§ **TASK GOAL**: Even where a record seems odd, copy it exactly as it appears below.

§ **INPUT MATERIAL**:
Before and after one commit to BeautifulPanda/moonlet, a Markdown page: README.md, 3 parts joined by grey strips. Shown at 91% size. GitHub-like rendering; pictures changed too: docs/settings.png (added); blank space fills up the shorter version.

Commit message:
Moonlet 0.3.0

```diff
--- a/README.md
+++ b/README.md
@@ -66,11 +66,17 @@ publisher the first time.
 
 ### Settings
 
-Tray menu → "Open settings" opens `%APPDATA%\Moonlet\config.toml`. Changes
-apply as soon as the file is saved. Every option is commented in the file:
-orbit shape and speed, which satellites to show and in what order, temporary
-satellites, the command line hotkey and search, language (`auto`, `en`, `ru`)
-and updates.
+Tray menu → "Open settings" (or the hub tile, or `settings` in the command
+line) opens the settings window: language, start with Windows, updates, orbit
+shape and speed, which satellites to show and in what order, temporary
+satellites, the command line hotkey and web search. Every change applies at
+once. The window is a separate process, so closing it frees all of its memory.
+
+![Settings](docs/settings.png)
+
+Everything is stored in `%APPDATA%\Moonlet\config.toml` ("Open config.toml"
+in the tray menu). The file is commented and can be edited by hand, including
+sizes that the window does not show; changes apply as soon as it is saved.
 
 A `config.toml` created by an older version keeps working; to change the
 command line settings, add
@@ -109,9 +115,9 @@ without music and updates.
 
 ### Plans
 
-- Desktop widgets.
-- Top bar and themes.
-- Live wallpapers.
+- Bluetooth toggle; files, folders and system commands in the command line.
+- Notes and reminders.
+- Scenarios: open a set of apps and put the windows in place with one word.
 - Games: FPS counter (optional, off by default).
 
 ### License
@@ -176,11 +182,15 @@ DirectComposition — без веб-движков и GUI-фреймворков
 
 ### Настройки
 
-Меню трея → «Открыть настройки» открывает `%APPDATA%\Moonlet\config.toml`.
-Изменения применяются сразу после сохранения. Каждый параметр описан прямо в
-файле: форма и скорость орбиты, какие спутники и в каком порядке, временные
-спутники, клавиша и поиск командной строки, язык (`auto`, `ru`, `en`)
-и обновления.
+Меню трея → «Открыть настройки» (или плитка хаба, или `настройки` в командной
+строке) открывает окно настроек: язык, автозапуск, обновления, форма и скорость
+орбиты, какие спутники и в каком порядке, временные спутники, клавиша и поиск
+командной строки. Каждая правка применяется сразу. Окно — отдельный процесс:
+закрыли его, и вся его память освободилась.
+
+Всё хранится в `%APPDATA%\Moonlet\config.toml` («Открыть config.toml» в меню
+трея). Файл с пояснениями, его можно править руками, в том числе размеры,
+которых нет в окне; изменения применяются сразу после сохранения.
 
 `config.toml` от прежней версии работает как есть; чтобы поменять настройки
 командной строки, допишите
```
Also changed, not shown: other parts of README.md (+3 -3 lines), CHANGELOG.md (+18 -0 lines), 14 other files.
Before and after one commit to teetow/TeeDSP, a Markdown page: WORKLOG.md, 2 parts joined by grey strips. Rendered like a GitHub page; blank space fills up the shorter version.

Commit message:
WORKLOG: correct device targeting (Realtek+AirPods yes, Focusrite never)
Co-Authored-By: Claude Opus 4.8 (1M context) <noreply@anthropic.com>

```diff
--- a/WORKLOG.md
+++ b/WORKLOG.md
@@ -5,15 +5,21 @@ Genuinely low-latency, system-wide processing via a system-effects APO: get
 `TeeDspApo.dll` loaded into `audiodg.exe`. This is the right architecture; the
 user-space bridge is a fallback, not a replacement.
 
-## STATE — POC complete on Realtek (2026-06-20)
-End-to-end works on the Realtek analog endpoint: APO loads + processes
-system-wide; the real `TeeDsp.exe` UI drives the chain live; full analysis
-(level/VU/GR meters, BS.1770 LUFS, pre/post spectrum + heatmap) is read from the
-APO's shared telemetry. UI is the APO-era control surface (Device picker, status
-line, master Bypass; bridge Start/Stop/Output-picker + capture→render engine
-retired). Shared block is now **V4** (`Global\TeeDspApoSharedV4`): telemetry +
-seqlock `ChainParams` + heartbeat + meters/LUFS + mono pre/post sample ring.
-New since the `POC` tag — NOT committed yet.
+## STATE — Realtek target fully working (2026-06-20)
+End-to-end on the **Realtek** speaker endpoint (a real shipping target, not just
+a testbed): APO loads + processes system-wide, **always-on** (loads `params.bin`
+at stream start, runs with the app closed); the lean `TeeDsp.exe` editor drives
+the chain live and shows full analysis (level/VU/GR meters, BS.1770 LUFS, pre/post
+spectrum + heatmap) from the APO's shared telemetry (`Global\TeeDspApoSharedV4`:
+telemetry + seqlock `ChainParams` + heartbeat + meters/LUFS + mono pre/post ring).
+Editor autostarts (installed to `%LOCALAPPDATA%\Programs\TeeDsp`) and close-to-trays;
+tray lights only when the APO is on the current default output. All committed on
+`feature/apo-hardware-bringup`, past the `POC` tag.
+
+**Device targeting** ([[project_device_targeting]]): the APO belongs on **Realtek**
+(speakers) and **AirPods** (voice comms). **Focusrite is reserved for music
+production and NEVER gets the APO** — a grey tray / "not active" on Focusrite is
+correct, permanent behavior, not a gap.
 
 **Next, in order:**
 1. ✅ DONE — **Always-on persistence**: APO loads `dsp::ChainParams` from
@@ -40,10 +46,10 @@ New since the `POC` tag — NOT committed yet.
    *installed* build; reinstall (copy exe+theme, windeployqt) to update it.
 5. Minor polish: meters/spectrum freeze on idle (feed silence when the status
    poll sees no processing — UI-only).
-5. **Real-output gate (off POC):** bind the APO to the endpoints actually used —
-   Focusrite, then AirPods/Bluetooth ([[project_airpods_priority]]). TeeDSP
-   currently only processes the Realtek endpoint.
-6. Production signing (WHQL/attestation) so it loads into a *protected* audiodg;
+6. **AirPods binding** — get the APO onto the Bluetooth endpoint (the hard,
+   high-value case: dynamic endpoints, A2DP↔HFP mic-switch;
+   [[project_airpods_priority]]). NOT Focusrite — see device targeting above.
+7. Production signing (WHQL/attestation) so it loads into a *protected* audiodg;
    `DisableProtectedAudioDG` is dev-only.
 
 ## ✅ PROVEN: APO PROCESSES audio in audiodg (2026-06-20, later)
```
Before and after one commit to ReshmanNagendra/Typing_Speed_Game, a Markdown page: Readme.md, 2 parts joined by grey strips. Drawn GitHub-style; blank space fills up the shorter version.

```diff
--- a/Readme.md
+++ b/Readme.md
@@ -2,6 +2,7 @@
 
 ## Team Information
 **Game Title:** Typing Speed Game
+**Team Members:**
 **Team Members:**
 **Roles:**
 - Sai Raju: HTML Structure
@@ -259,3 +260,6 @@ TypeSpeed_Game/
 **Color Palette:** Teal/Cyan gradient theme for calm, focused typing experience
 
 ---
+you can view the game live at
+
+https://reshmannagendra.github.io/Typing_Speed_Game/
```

§ **SOLUTION TO THIS EXERCISE**:
Before and after one commit to BeautifulPanda/moonlet, a Markdown page: README.md, 3 parts joined by grey strips. Shown at 91% size. GitHub-like rendering; pictures changed too: docs/settings.png (added); blank space fills up the shorter version.

Commit message:
Moonlet 0.3.0

```diff
--- a/README.md
+++ b/README.md
@@ -66,11 +66,17 @@ publisher the first time.
 
 ### Settings
 
-Tray menu → "Open settings" opens `%APPDATA%\Moonlet\config.toml`. Changes
-apply as soon as the file is saved. Every option is commented in the file:
-orbit shape and speed, which satellites to show and in what order, temporary
-satellites, the command line hotkey and search, language (`auto`, `en`, `ru`)
-and updates.
+Tray menu → "Open settings" (or the hub tile, or `settings` in the command
+line) opens the settings window: language, start with Windows, updates, orbit
+shape and speed, which satellites to show and in what order, temporary
+satellites, the command line hotkey and web search. Every change applies at
+once. The window is a separate process, so closing it frees all of its memory.
+
+![Settings](docs/settings.png)
+
+Everything is stored in `%APPDATA%\Moonlet\config.toml` ("Open config.toml"
+in the tray menu). The file is commented and can be edited by hand, including
+sizes that the window does not show; changes apply as soon as it is saved.
 
 A `config.toml` created by an older version keeps working; to change the
 command line settings, add
@@ -109,9 +115,9 @@ without music and updates.
 
 ### Plans
 
-- Desktop widgets.
-- Top bar and themes.
-- Live wallpapers.
+- Bluetooth toggle; files, folders and system commands in the command line.
+- Notes and reminders.
+- Scenarios: open a set of apps and put the windows in place with one word.
 - Games: FPS counter (optional, off by default).
 
 ### License
@@ -176,11 +182,15 @@ DirectComposition — без веб-движков и GUI-фреймворков
 
 ### Настройки
 
-Меню трея → «Открыть настройки» открывает `%APPDATA%\Moonlet\config.toml`.
-Изменения применяются сразу после сохранения. Каждый параметр описан прямо в
-файле: форма и скорость орбиты, какие спутники и в каком порядке, временные
-спутники, клавиша и поиск командной строки, язык (`auto`, `ru`, `en`)
-и обновления.
+Меню трея → «Открыть настройки» (или плитка хаба, или `настройки` в командной
+строке) открывает окно настроек: язык, автозапуск, обновления, форма и скорость
+орбиты, какие спутники и в каком порядке, временные спутники, клавиша и поиск
+командной строки. Каждая правка применяется сразу. Окно — отдельный процесс:
+закрыли его, и вся его память освободилась.
+
+Всё хранится в `%APPDATA%\Moonlet\config.toml` («Открыть config.toml» в меню
+трея). Файл с пояснениями, его можно править руками, в том числе размеры,
+которых нет в окне; изменения применяются сразу после сохранения.
 
 `config.toml` от прежней версии работает как есть; чтобы поменять настройки
 командной строки, допишите
```
Also changed, not shown: other parts of README.md (+3 -3 lines), CHANGELOG.md (+18 -0 lines), 14 other files.
Before and after one commit to teetow/TeeDSP, a Markdown page: WORKLOG.md, 2 parts joined by grey strips. Rendered like a GitHub page; blank space fills up the shorter version.

Commit message:
WORKLOG: correct device targeting (Realtek+AirPods yes, Focusrite never)
Co-Authored-By: Claude Opus 4.8 (1M context) <noreply@anthropic.com>

```diff
--- a/WORKLOG.md
+++ b/WORKLOG.md
@@ -5,15 +5,21 @@ Genuinely low-latency, system-wide processing via a system-effects APO: get
 `TeeDspApo.dll` loaded into `audiodg.exe`. This is the right architecture; the
 user-space bridge is a fallback, not a replacement.
 
-## STATE — POC complete on Realtek (2026-06-20)
-End-to-end works on the Realtek analog endpoint: APO loads + processes
-system-wide; the real `TeeDsp.exe` UI drives the chain live; full analysis
-(level/VU/GR meters, BS.1770 LUFS, pre/post spectrum + heatmap) is read from the
-APO's shared telemetry. UI is the APO-era control surface (Device picker, status
-line, master Bypass; bridge Start/Stop/Output-picker + capture→render engine
-retired). Shared block is now **V4** (`Global\TeeDspApoSharedV4`): telemetry +
-seqlock `ChainParams` + heartbeat + meters/LUFS + mono pre/post sample ring.
-New since the `POC` tag — NOT committed yet.
+## STATE — Realtek target fully working (2026-06-20)
+End-to-end on the **Realtek** speaker endpoint (a real shipping target, not just
+a testbed): APO loads + processes system-wide, **always-on** (loads `params.bin`
+at stream start, runs with the app closed); the lean `TeeDsp.exe` editor drives
+the chain live and shows full analysis (level/VU/GR meters, BS.1770 LUFS, pre/post
+spectrum + heatmap) from the APO's shared telemetry (`Global\TeeDspApoSharedV4`:
+telemetry + seqlock `ChainParams` + heartbeat + meters/LUFS + mono pre/post ring).
+Editor autostarts (installed to `%LOCALAPPDATA%\Programs\TeeDsp`) and close-to-trays;
+tray lights only when the APO is on the current default output. All committed on
+`feature/apo-hardware-bringup`, past the `POC` tag.
+
+**Device targeting** ([[project_device_targeting]]): the APO belongs on **Realtek**
+(speakers) and **AirPods** (voice comms). **Focusrite is reserved for music
+production and NEVER gets the APO** — a grey tray / "not active" on Focusrite is
+correct, permanent behavior, not a gap.
 
 **Next, in order:**
 1. ✅ DONE — **Always-on persistence**: APO loads `dsp::ChainParams` from
@@ -40,10 +46,10 @@ New since the `POC` tag — NOT committed yet.
    *installed* build; reinstall (copy exe+theme, windeployqt) to update it.
 5. Minor polish: meters/spectrum freeze on idle (feed silence when the status
    poll sees no processing — UI-only).
-5. **Real-output gate (off POC):** bind the APO to the endpoints actually used —
-   Focusrite, then AirPods/Bluetooth ([[project_airpods_priority]]). TeeDSP
-   currently only processes the Realtek endpoint.
-6. Production signing (WHQL/attestation) so it loads into a *protected* audiodg;
+6. **AirPods binding** — get the APO onto the Bluetooth endpoint (the hard,
+   high-value case: dynamic endpoints, A2DP↔HFP mic-switch;
+   [[project_airpods_priority]]). NOT Focusrite — see device targeting above.
+7. Production signing (WHQL/attestation) so it loads into a *protected* audiodg;
    `DisableProtectedAudioDG` is dev-only.
 
 ## ✅ PROVEN: APO PROCESSES audio in audiodg (2026-06-20, later)
```
Before and after one commit to ReshmanNagendra/Typing_Speed_Game, a Markdown page: Readme.md, 2 parts joined by grey strips. Drawn GitHub-style; blank space fills up the shorter version.

```diff
--- a/Readme.md
+++ b/Readme.md
@@ -2,6 +2,7 @@
 
 ## Team Information
 **Game Title:** Typing Speed Game
+**Team Members:**
 **Team Members:**
 **Roles:**
 - Sai Raju: HTML Structure
@@ -259,3 +260,6 @@ TypeSpeed_Game/
 **Color Palette:** Teal/Cyan gradient theme for calm, focused typing experience
 
 ---
+you can view the game live at
+
+https://reshmannagendra.github.io/Typing_Speed_Game/
```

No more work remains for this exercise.